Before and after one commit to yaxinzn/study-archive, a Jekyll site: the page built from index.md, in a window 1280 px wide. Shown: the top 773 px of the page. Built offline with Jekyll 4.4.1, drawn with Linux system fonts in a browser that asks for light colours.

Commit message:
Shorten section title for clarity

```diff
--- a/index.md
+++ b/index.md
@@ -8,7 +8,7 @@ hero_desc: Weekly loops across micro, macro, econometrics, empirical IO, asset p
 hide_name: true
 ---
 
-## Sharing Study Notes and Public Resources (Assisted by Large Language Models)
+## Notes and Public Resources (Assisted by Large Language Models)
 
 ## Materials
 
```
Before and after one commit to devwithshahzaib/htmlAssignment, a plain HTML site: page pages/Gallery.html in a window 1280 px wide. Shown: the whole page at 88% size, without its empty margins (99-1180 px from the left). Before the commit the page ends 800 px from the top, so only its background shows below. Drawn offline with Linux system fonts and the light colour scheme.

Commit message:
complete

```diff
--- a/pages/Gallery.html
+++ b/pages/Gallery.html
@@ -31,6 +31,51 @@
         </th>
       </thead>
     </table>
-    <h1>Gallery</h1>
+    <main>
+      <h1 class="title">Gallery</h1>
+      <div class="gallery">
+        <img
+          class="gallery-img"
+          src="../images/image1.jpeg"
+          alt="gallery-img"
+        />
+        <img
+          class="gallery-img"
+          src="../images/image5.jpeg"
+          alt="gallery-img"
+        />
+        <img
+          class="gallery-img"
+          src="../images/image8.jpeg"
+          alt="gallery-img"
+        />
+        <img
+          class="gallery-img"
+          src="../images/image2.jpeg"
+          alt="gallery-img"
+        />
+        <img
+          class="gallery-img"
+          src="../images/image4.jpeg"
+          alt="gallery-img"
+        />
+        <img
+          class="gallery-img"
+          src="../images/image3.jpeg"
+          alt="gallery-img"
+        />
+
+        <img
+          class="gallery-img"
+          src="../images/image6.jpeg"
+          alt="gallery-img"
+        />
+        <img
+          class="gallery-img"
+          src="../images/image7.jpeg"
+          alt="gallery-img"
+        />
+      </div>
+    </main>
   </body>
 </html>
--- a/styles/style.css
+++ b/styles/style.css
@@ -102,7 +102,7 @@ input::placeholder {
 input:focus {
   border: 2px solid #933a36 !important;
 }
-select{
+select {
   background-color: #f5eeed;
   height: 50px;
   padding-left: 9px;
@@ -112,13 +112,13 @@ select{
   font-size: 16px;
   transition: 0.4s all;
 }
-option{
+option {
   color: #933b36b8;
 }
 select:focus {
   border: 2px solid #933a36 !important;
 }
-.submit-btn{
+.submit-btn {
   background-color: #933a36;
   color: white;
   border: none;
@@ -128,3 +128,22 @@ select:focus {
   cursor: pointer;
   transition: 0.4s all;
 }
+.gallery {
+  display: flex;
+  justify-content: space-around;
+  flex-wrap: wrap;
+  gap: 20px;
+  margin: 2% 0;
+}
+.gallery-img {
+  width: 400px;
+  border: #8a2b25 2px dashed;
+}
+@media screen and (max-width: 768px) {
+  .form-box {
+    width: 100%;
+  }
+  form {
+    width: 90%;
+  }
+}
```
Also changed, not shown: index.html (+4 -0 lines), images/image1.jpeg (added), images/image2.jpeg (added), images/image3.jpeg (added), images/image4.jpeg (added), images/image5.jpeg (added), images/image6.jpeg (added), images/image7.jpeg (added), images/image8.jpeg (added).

TASK REQUIREMENTS: Restate the records above in full, keeping each line exactly as it stands.

ANSWER SECTION:
Before and after one commit to yaxinzn/study-archive, a Jekyll site: the page built from index.md, in a window 1280 px wide. Shown: the top 773 px of the page. Built offline with Jekyll 4.4.1, drawn with Linux system fonts in a browser that asks for light colours.

Commit message:
Shorten section title for clarity

```diff
--- a/index.md
+++ b/index.md
@@ -8,7 +8,7 @@ hero_desc: Weekly loops across micro, macro, econometrics, empirical IO, asset p
 hide_name: true
 ---
 
-## Sharing Study Notes and Public Resources (Assisted by Large Language Models)
+## Notes and Public Resources (Assisted by Large Language Models)
 
 ## Materials
 
```
Before and after one commit to devwithshahzaib/htmlAssignment, a plain HTML site: page pages/Gallery.html in a window 1280 px wide. Shown: the whole page at 88% size, without its empty margins (99-1180 px from the left). Before the commit the page ends 800 px from the top, so only its background shows below. Drawn offline with Linux system fonts and the light colour scheme.

Commit message:
complete

```diff
--- a/pages/Gallery.html
+++ b/pages/Gallery.html
@@ -31,6 +31,51 @@
         </th>
       </thead>
     </table>
-    <h1>Gallery</h1>
+    <main>
+      <h1 class="title">Gallery</h1>
+      <div class="gallery">
+        <img
+          class="gallery-img"
+          src="../images/image1.jpeg"
+          alt="gallery-img"
+        />
+        <img
+          class="gallery-img"
+          src="../images/image5.jpeg"
+          alt="gallery-img"
+        />
+        <img
+          class="gallery-img"
+          src="../images/image8.jpeg"
+          alt="gallery-img"
+        />
+        <img
+          class="gallery-img"
+          src="../images/image2.jpeg"
+          alt="gallery-img"
+        />
+        <img
+          class="gallery-img"
+          src="../images/image4.jpeg"
+          alt="gallery-img"
+        />
+        <img
+          class="gallery-img"
+          src="../images/image3.jpeg"
+          alt="gallery-img"
+        />
+
+        <img
+          class="gallery-img"
+          src="../images/image6.jpeg"
+          alt="gallery-img"
+        />
+        <img
+          class="gallery-img"
+          src="../images/image7.jpeg"
+          alt="gallery-img"
+        />
+      </div>
+    </main>
   </body>
 </html>
--- a/styles/style.css
+++ b/styles/style.css
@@ -102,7 +102,7 @@ input::placeholder {
 input:focus {
   border: 2px solid #933a36 !important;
 }
-select{
+select {
   background-color: #f5eeed;
   height: 50px;
   padding-left: 9px;
@@ -112,13 +112,13 @@ select{
   font-size: 16px;
   transition: 0.4s all;
 }
-option{
+option {
   color: #933b36b8;
 }
 select:focus {
   border: 2px solid #933a36 !important;
 }
-.submit-btn{
+.submit-btn {
   background-color: #933a36;
   color: white;
   border: none;
@@ -128,3 +128,22 @@ select:focus {
   cursor: pointer;
   transition: 0.4s all;
 }
+.gallery {
+  display: flex;
+  justify-content: space-around;
+  flex-wrap: wrap;
+  gap: 20px;
+  margin: 2% 0;
+}
+.gallery-img {
+  width: 400px;
+  border: #8a2b25 2px dashed;
+}
+@media screen and (max-width: 768px) {
+  .form-box {
+    width: 100%;
+  }
+  form {
+    width: 90%;
+  }
+}
```
Also changed, not shown: index.html (+4 -0 lines), images/image1.jpeg (added), images/image2.jpeg (added), images/image3.jpeg (added), images/image4.jpeg (added), images/image5.jpeg (added), images/image6.jpeg (added), images/image7.jpeg (added), images/image8.jpeg (added).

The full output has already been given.